What I’ve done since this original post, is to replace ALL 6 batteries with deep cell wet marine batteries. I changed the charger algorythm to the correct charge mode, and I still get the same thing. I load tested each battery and they’re all fine. I’m getting 2 red error blinks on the charger intermittently, but whether I get a charger error or not, I still get the same results.

Shows full charge then less than a mile or 2 later, red bar and turtle.
No error codes on the LCD.
I’ve been through all the main power breaker off, key on routines etc, none of it works.

Does anyone have a picture of the batteries hooked up so I can double check cable routing? Or a schematic. If someone does, I would like to know WHERE to test with multi meter for 72V. Everywhere I test I get 38.*v.

I checked continuity on all cables and they’re good.
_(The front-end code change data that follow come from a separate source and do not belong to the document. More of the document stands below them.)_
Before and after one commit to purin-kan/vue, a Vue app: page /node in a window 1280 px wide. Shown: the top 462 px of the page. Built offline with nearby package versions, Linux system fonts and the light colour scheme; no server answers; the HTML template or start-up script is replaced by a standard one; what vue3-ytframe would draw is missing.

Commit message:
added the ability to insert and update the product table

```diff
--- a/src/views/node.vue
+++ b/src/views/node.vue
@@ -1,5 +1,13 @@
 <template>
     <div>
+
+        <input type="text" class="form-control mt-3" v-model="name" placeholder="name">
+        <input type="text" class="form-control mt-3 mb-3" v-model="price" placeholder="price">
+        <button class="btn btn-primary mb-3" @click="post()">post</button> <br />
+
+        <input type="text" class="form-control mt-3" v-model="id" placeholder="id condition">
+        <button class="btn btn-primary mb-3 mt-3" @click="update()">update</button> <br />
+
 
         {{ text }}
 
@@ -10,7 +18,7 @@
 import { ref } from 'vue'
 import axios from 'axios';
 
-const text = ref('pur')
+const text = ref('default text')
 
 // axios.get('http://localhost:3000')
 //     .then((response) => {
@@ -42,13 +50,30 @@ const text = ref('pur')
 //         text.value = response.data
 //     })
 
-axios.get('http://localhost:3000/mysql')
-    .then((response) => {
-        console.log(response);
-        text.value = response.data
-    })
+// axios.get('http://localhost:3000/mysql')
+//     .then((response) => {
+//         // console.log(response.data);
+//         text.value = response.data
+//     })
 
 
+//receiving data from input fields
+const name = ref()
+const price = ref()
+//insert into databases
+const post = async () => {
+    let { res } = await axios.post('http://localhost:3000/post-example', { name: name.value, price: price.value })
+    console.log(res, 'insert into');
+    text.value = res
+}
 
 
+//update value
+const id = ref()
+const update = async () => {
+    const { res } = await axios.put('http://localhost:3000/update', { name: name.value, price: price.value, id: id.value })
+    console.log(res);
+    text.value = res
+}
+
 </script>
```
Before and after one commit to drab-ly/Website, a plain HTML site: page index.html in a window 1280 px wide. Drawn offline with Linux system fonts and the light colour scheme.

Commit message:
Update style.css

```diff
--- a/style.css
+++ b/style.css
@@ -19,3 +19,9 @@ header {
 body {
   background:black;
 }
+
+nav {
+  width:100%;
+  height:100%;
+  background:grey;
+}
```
I don’t know if my controller or charger is crapped out, but I’m suspecting it’s one of them.

It’s been a year now since I’ve been messing with this thing. If I had a reputable dealer that could service it nearby I would just bring it there. I’ve had it with this thing.


You should be able to measure the entire pack voltage under the dash near the fuse block. In my car, there are two heavy gauge wires; one is the plus side and the other negative. I can measure the voltage across those wires and it should be 72v plus or minus when the charger is not plugged in. When the charger is plugged it, it measures a few volts higher than that. If it’s something substantially other than that, something is amiss. 38v is way too low of a reading.

If you have a battery in the string backwards, that would subtract the battery voltage from the pack and cause a low voltage reading. All the batteries should be wired in series with the plus side of one battery connecting to the minus side of the next. I’ve seen a wiring “picture” showing a rough schematic of how the batteries are wire and positioned. It is posted somewhere on this website.